■ **Your assignment**
The answer must be one number: how many lines of the records contain "label".

■ **Change detection data**
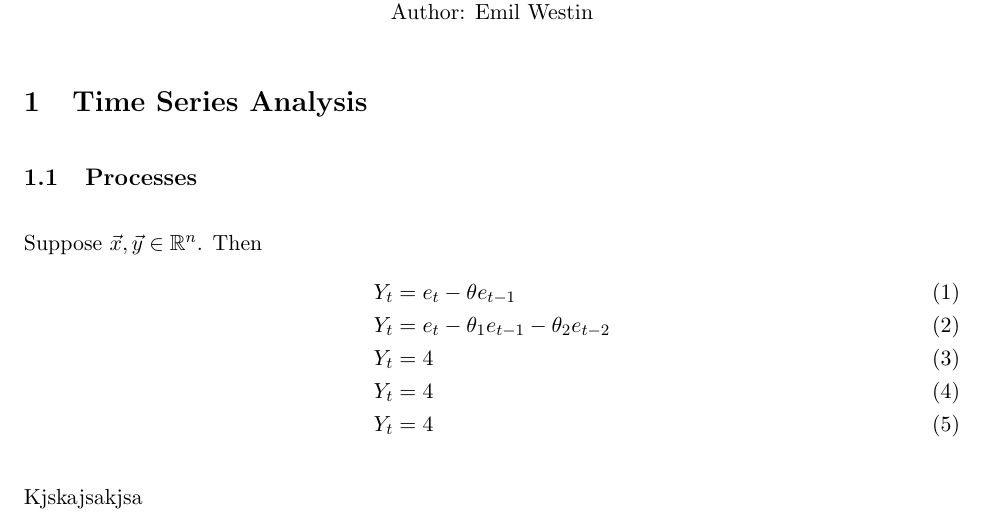
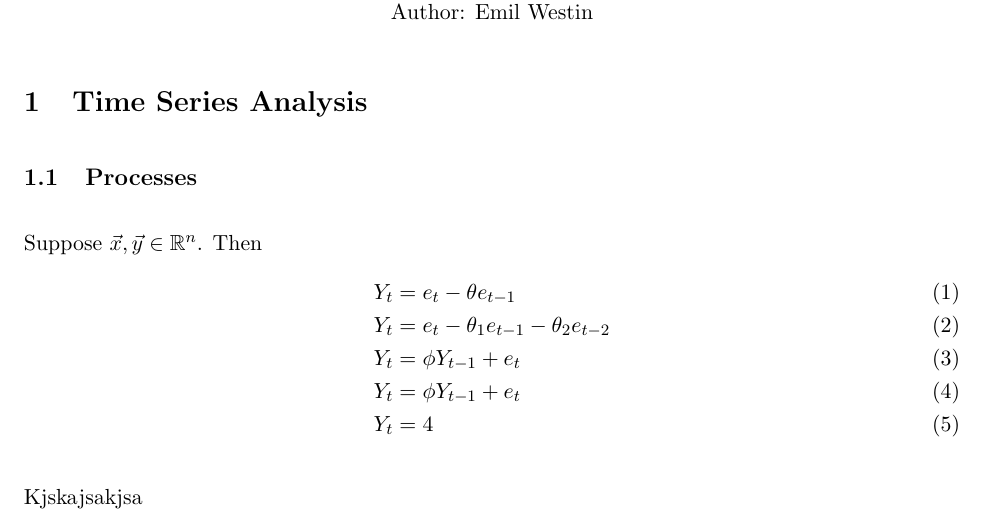
Before and after one commit to emilwest/stats, a LaTeX document (main.tex): part of the page, cut so that both start at the same text. Compiled offline with pdfLaTeX.

Commit message:
Update on Overleaf.

```diff
--- a/main.tex
+++ b/main.tex
@@ -25,8 +25,8 @@ Suppose $\vec{x},\vec{y} \in \mathbb{R}^n$. Then
 \begin{align}
 Y_t & = e_t - \theta e_{t-1} \label{MA1} \\
 Y_t & = e_t - \theta_1 e_{t-1} -  \theta_2 e_{t-2} \label{MA2} \\
-Y_t & = 4 \label{AR1} \\
-Y_t & = 4 \label{AR2} \\
+Y_t & = \phi Y_{t-1} + e_t \label{AR1} \\
+Y_t & = \phi Y_{t-1} + e_t \label{AR2} \\
 Y_t & = 4 \label{ARMA}
 \end{align}
 
```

■ **Answer below**
7